New Jersey is a small state with almost 4.3 million workers, many of whom have long, congested commutes to and from their jobs each day.
There are many reasons for the state’s rush-hour traffic jams, including densely populated urban areas; suburban bedroom communities with lower-cost housing but few jobs; and an overtaxed road and transit network.
The latest statistics from the U.S. Census Bureau’s American Community Survey help paint a portrait of New Jersey’s commuters. Here’s a snapshot for 2015:
1. The typical worker is 44.1 years old.
Close to two-thirds of public-transportation users were age 44 and under, while just over half of those who drove alone were age 45 and older.
2. More than seven in 10 workers drive alone to their jobs.
That puts 3.1 million cars on the state’s roads every weekday. Still, it’s lower than the national average of 76.6 percent driving alone to work.
3. Almost 500,000 New Jerseyans commute via public transit.
That’s 11.6 percent of the workforce, more than double the national average of 5.2 percent.
4. The median earnings for all workers totaled $42,161.
Those using buses, trains, and other public transportation had much higher earnings — $51,823.
5. Fewer than one in 10 New Jerseyans had a daily commute of less than 10 minutes.
Nationally, 12.6 percent of workers spend less than 10 minutes a day commuting.
6. The average New Jersey worker commutes 31.3 minutes each day.
That works out to about five minutes longer than the national average.
7. More than 15 percent of New Jerseyans,
or about 625,000 people, spend an hour or more getting to and from work. That compares with just 9 percent of workers across the country who have long commutes.
8. Less than a third of New Jerseyans live and work in the same town,
as defined by the census. Nationally, almost four in 10 people work in the same place where they live.

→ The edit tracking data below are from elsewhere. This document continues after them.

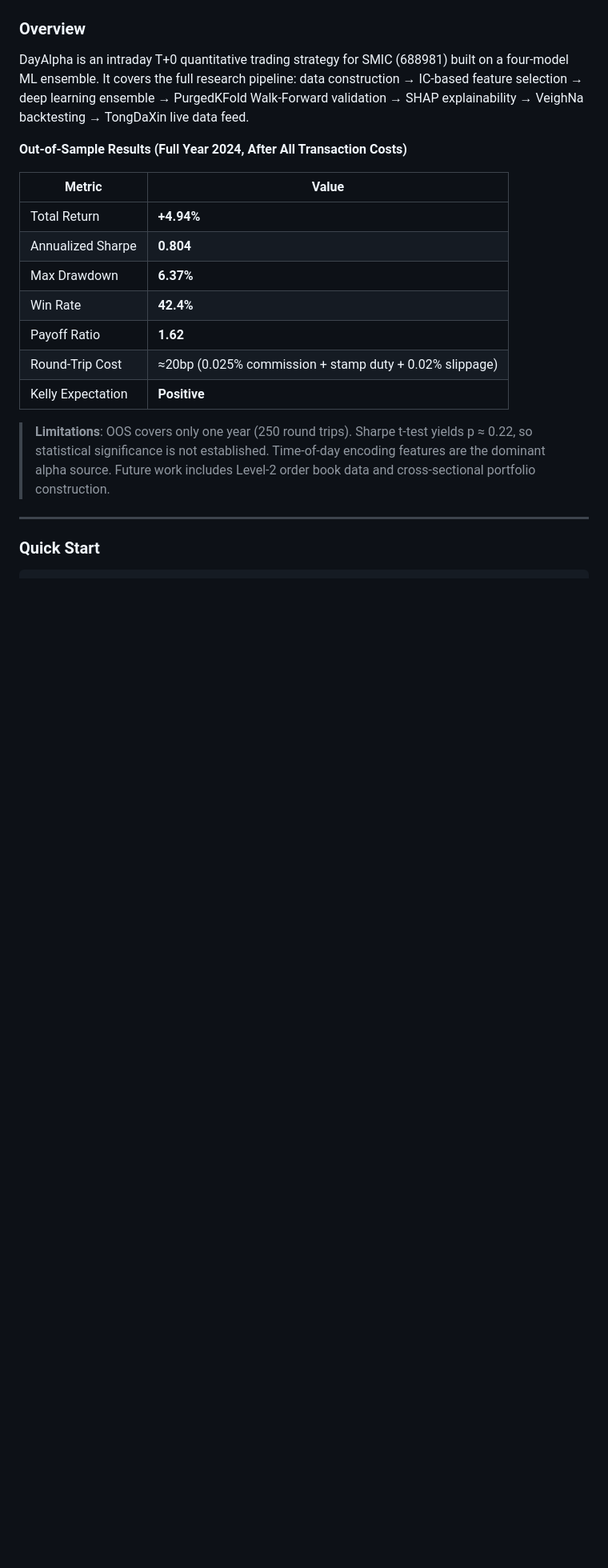
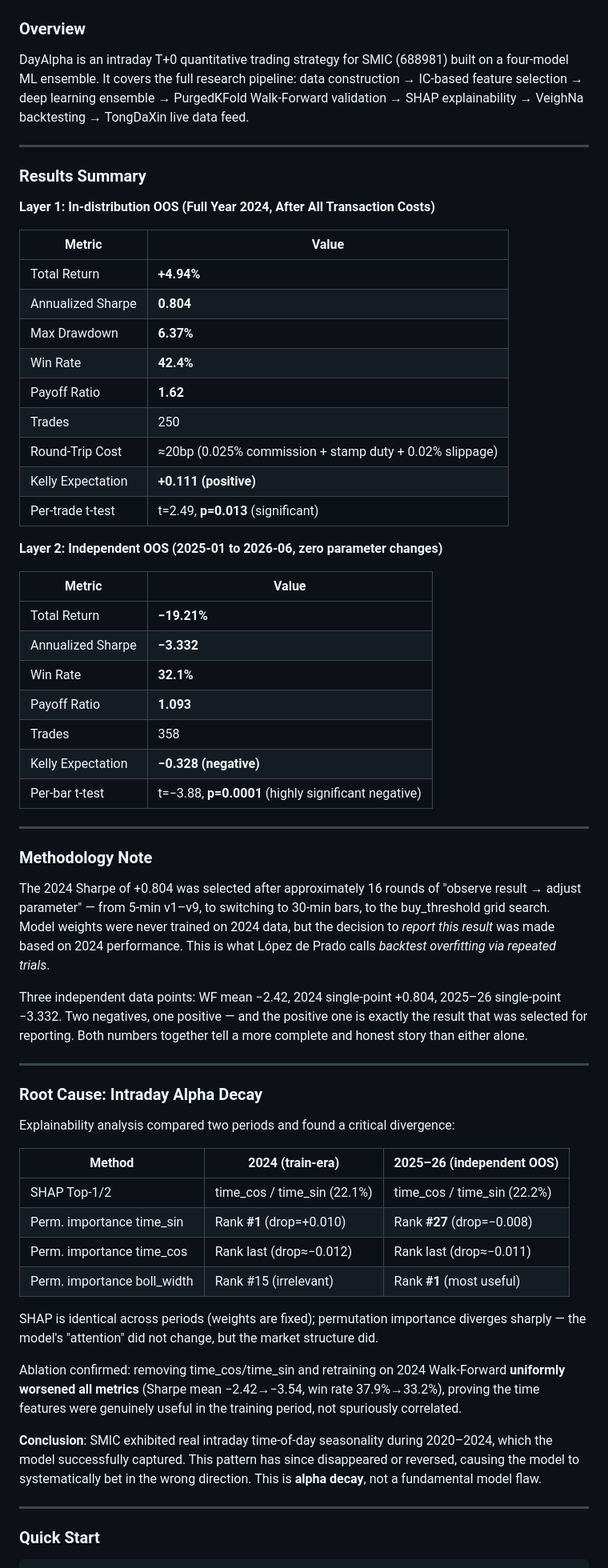
Before and after one commit to Fisheraaa/DayAlpha_688981, a Markdown page: README.md, the part around one of its changes. Shown at 80% size. Drawn GitHub-style; blank space fills up the shorter version.

```diff
--- a/README.md
+++ b/README.md
@@ -214,7 +258,11 @@ DayAlpha/
 
 DayAlpha is an intraday T+0 quantitative trading strategy for SMIC (688981) built on a four-model ML ensemble. It covers the full research pipeline: data construction → IC-based feature selection → deep learning ensemble → PurgedKFold Walk-Forward validation → SHAP explainability → VeighNa backtesting → TongDaXin live data feed.
 
-**Out-of-Sample Results (Full Year 2024, After All Transaction Costs)**
+---
+
+### Results Summary
+
+**Layer 1: In-distribution OOS (Full Year 2024, After All Transaction Costs)**
 
 | Metric | Value |
 |--------|-------|
@@ -223,10 +271,49 @@ DayAlpha is an intraday T+0 quantitative trading strategy for SMIC (688981) buil
 | Max Drawdown | **6.37%** |
 | Win Rate | **42.4%** |
 | Payoff Ratio | **1.62** |
+| Trades | 250 |
 | Round-Trip Cost | ≈20bp (0.025% commission + stamp duty + 0.02% slippage) |
-| Kelly Expectation | **Positive** |
+| Kelly Expectation | **+0.111 (positive)** |
+| Per-trade t-test | t=2.49, **p=0.013** (significant) |
 
-> **Limitations**: OOS covers only one year (250 round trips). Sharpe t-test yields p ≈ 0.22, so statistical significance is not established. Time-of-day encoding features are the dominant alpha source. Future work includes Level-2 order book data and cross-sectional portfolio construction.
+**Layer 2: Independent OOS (2025-01 to 2026-06, zero parameter changes)**
+
+| Metric | Value |
+|--------|-------|
+| Total Return | **−19.21%** |
+| Annualized Sharpe | **−3.332** |
+| Win Rate | **32.1%** |
+| Payoff Ratio | **1.093** |
+| Trades | 358 |
+| Kelly Expectation | **−0.328 (negative)** |
+| Per-bar t-test | t=−3.88, **p=0.0001** (highly significant negative) |
+
+---
+
+### Methodology Note
+
+The 2024 Sharpe of +0.804 was selected after approximately 16 rounds of "observe result → adjust parameter" — from 5-min v1–v9, to switching to 30-min bars, to the buy\_threshold grid search. Model weights were never trained on 2024 data, but the decision to *report this result* was made based on 2024 performance. This is what López de Prado calls *backtest overfitting via repeated trials*.
+
+Three independent data points: WF mean −2.42, 2024 single-point +0.804, 2025–26 single-point −3.332. Two negatives, one positive — and the positive one is exactly the result that was selected for reporting. Both numbers together tell a more complete and honest story than either alone.
+
+---
+
+### Root Cause: Intraday Alpha Decay
+
+Explainability analysis compared two periods and found a critical divergence:
+
+| Method | 2024 (train-era) | 2025–26 (independent OOS) |
+|--------|-----------------|--------------------------|
+| SHAP Top-1/2 | time\_cos / time\_sin (22.1%) | time\_cos / time\_sin (22.2%) |
+| Perm. importance time\_sin | Rank **#1** (drop=+0.010) | Rank **#27** (drop=−0.008) |
+| Perm. importance time\_cos | Rank last (drop≈−0.012) | Rank last (drop≈−0.011) |
+| Perm. importance boll\_width | Rank #15 (irrelevant) | Rank **#1** (most useful) |
+
+SHAP is identical across periods (weights are fixed); permutation importance diverges sharply — the model's "attention" did not change, but the market structure did.
+
+Ablation confirmed: removing time\_cos/time\_sin and retraining on 2024 Walk-Forward **uniformly worsened all metrics** (Sharpe mean −2.42→−3.54, win rate 37.9%→33.2%), proving the time features were genuinely useful in the training period, not spuriously correlated.
+
+**Conclusion**: SMIC exhibited real intraday time-of-day seasonality during 2020–2024, which the model successfully captured. This pattern has since disappeared or reversed, causing the model to systematically bet in the wrong direction. This is **alpha decay**, not a fundamental model flaw.
 
 ---
 
```
Also changed, not shown: other parts of README.md (+79 -29 lines).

9. Slightly more than half of Garden State commuters
work in the same county they live in. The national average is close to three-quarters.
10. With so many New Jerseyans close to New York and Pennsylvania,
nearly 14 percent of all workers have jobs out of state. That’s the fifth highest of all the states. The national average is less than 4 percent.